AuthorHorm, Teresa Marie
AdvisorSchroeder, Joyce A.
MetadataShow full item record
PublisherThe University of Arizona.
RightsCopyright © is held by the author. Digital access to this material is made possible by the University Libraries, University of Arizona. Further transmission, reproduction or presentation (such as public display or performance) of protected items is prohibited except with permission of the author.

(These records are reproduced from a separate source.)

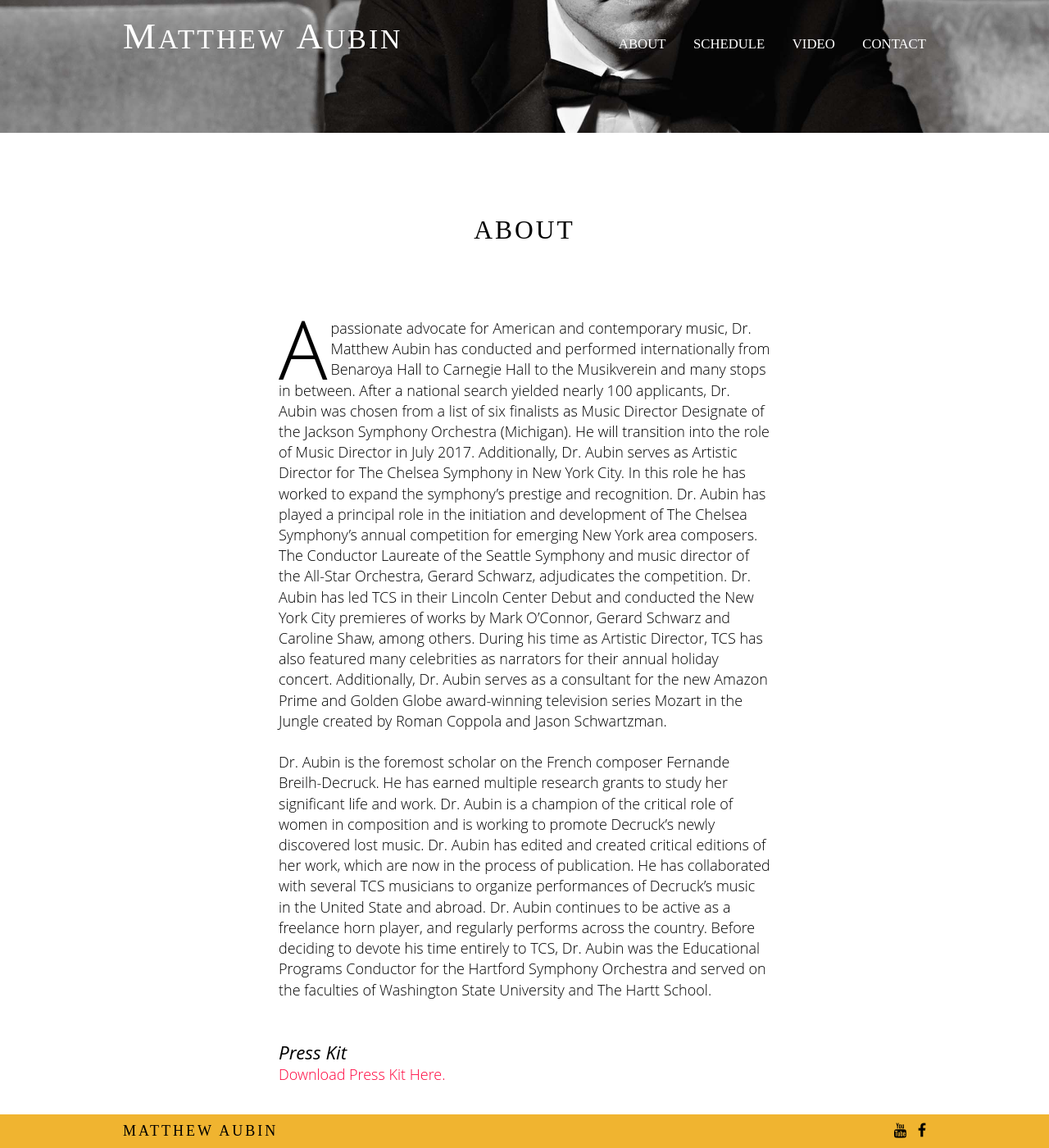
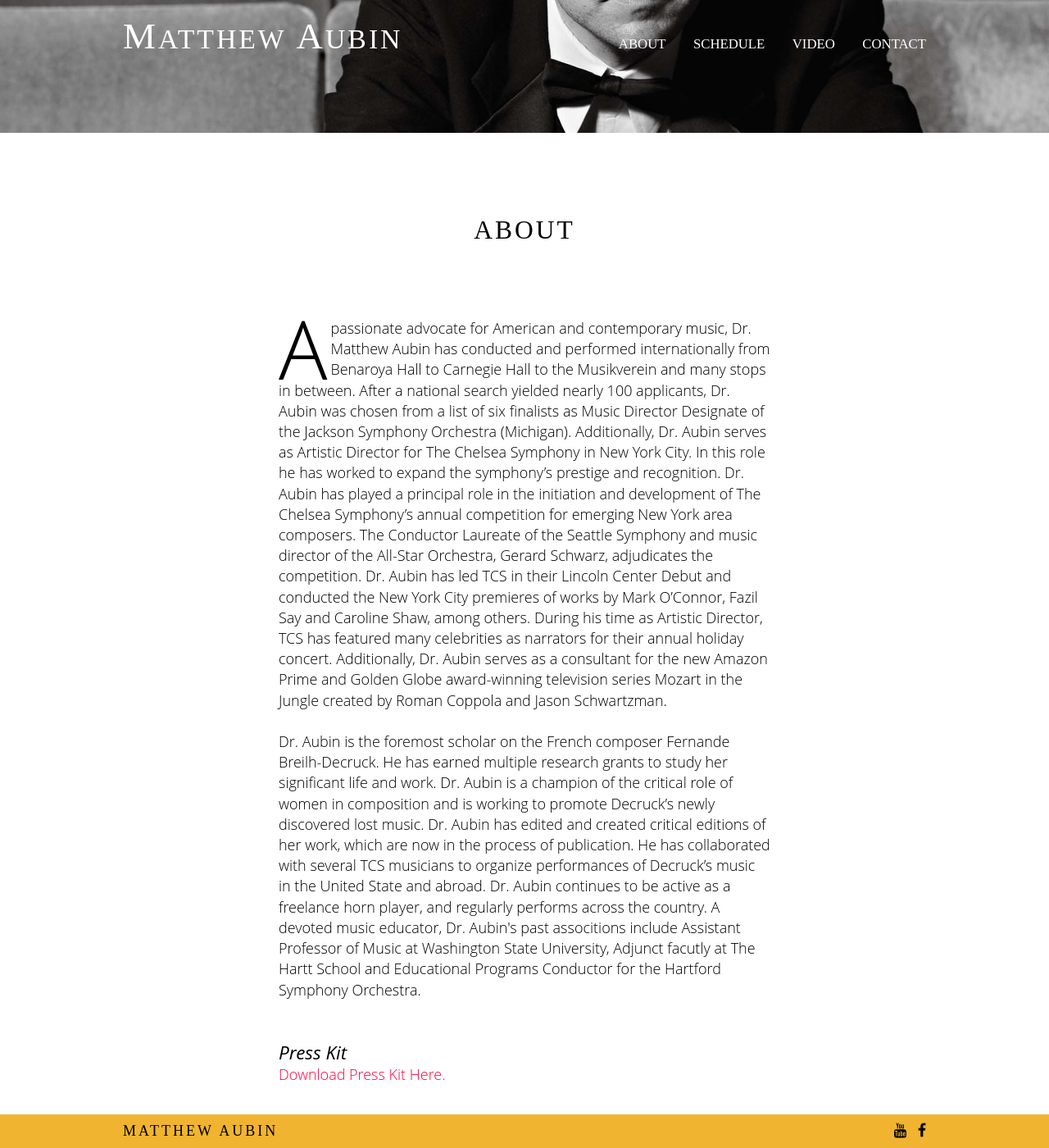
Before and after one commit to nbuonin/maubin-jekyll, a Jekyll site: the page built from about.md, in a window 1280 px wide and 1400 px high, scrolled down 388 px. Shown: the whole window at 82% size. Built offline with Jekyll 4.4.1, drawn with Linux system fonts in a browser that asks for light colours; nearby versions of some CDN libraries.

Commit message:
Update about.md

```diff
--- a/about.md
+++ b/about.md
@@ -2,9 +2,9 @@
 layout: about
 ---
 <p>
-  <span class="drop-cap">A</span> passionate advocate for American and contemporary music, Dr. Matthew Aubin has conducted and performed internationally from Benaroya Hall to Carnegie Hall to the Musikverein and many stops in between. After a national search yielded nearly 100 applicants, Dr. Aubin was chosen from a list of six finalists as Music Director Designate of the Jackson Symphony Orchestra (Michigan). He will transition into the role of Music Director in July 2017. Additionally, Dr. Aubin serves as Artistic Director for The Chelsea Symphony in New York City. In this role he has worked to expand the symphony’s prestige and recognition. Dr. Aubin has played a principal role in the initiation and development of The Chelsea Symphony’s annual competition for emerging New York area composers. The Conductor Laureate of the Seattle Symphony and music director of the All-Star Orchestra, Gerard Schwarz, adjudicates the competition. Dr. Aubin has led TCS in their Lincoln Center Debut and conducted the New York City premieres of works by Mark O’Connor, Gerard Schwarz and Caroline Shaw, among others. During his time as Artistic Director, TCS has also featured many celebrities as narrators for their annual holiday concert. Additionally, Dr. Aubin serves as a consultant for the new Amazon Prime and Golden Globe award-winning television series Mozart in the Jungle created by Roman Coppola and Jason Schwartzman.<br/>
+  <span class="drop-cap">A</span> passionate advocate for American and contemporary music, Dr. Matthew Aubin has conducted and performed internationally from Benaroya Hall to Carnegie Hall to the Musikverein and many stops in between. After a national search yielded nearly 100 applicants, Dr. Aubin was chosen from a list of six finalists as Music Director Designate of the Jackson Symphony Orchestra (Michigan). Additionally, Dr. Aubin serves as Artistic Director for The Chelsea Symphony in New York City. In this role he has worked to expand the symphony’s prestige and recognition. Dr. Aubin has played a principal role in the initiation and development of The Chelsea Symphony’s annual competition for emerging New York area composers. The Conductor Laureate of the Seattle Symphony and music director of the All-Star Orchestra, Gerard Schwarz, adjudicates the competition. Dr. Aubin has led TCS in their Lincoln Center Debut and conducted the New York City premieres of works by Mark O’Connor, Fazil Say and Caroline Shaw, among others. During his time as Artistic Director, TCS has featured many celebrities as narrators for their annual holiday concert. Additionally, Dr. Aubin serves as a consultant for the new Amazon Prime and Golden Globe award-winning television series Mozart in the Jungle created by Roman Coppola and Jason Schwartzman.<br/>
   <br/>
-  Dr. Aubin is the foremost scholar on the French composer Fernande Breilh-Decruck. He has earned multiple research grants to study her significant life and work. Dr. Aubin is a champion of the critical role of women in composition and is working to promote Decruck’s newly discovered lost music. Dr. Aubin has edited and created critical editions of her work, which are now in the process of publication. He has collaborated with several TCS musicians to organize performances of Decruck’s music in the United State and abroad. Dr. Aubin continues to be active as a freelance horn player, and regularly performs across the country. Before deciding to devote his time entirely to TCS, Dr. Aubin was the Educational Programs Conductor for the Hartford Symphony Orchestra and served on the faculties of Washington State University and The Hartt School.
+  Dr. Aubin is the foremost scholar on the French composer Fernande Breilh-Decruck. He has earned multiple research grants to study her significant life and work. Dr. Aubin is a champion of the critical role of women in composition and is working to promote Decruck’s newly discovered lost music. Dr. Aubin has edited and created critical editions of her work, which are now in the process of publication. He has collaborated with several TCS musicians to organize performances of Decruck’s music in the United State and abroad. Dr. Aubin continues to be active as a freelance horn player, and regularly performs across the country. A devoted music educator, Dr. Aubin's past associtions include Assistant Professor of Music at Washington State University, Adjunct facutly at The Hartt School and Educational Programs Conductor for the Hartford Symphony Orchestra.
 </p><br/>
 <br/>
 <h2>Press Kit</h2>
```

AbstractThe relationship between MUC1 and EGFR has been characterized by our lab to be highly tumorigenic. A peptide therapeutic was developed in our lab to block the cytoplasmic interaction of MUC1 and EGFR by competing with the EGFR-binding domain of MUC1. The peptide, PMIP, reduced invasion and proliferation in vitro and reduced tumor growth and metastasis in vivo. These studies demonstrated the potency of MUC1/EGFR interactions in tumor progression, and we sought to explore this concept further. We wanted to clarify a mechanism by which MUC1 and EGFR together drive breast cancer metastasis, and we identified c-Met as a mediator of MUC1 and EGFR-driven cell motility. In two separate assays, we demonstrated that c-Met activity was necessary for MUC1 and EGFR to promote migration and invasion. In addition, we wanted to identify the role of EGFR membrane localization in membrane identity and tumor initiation. We established several EGFR localization mutants to compare to wild-type basolateral EGFR and we performed proof-of-concept experiments to show that these mutants will be useful in future studies. Finally, we studied the effect of MUC1 and EGF loss on tissue architecture and function in the lactating mammary gland. EGF is the primary ligand for EGFR during lactation, and MUC1 is highly expressed during this period of mammary development. In addition, it has been shown that EGFR and MUC1 interact at the apical cell surface of lactating mammary ducts, yet there is no link between lactation and tumor formation. We hypothesized that MUC1 and EGFR interaction may have a role in maintaining tissue architecture and lactation function in the mouse mammary gland. We found instead that the loss of MUC1 and EGF had no noticeable effect on lactation and did not result in tissue defects. These studies further clarified the relationship between MUC1 and EGFR in several different contexts, showing a role for their interaction in metastatic progression, and showing that their ablation has no effect in the lactating mammary gland. Future studies will elucidate the role of MUC1 and EGFR interaction in tumor initiation, and we have taken several steps in our studies toward that goal.
Degree ProgramGraduate College
Molecular & Cellular Biology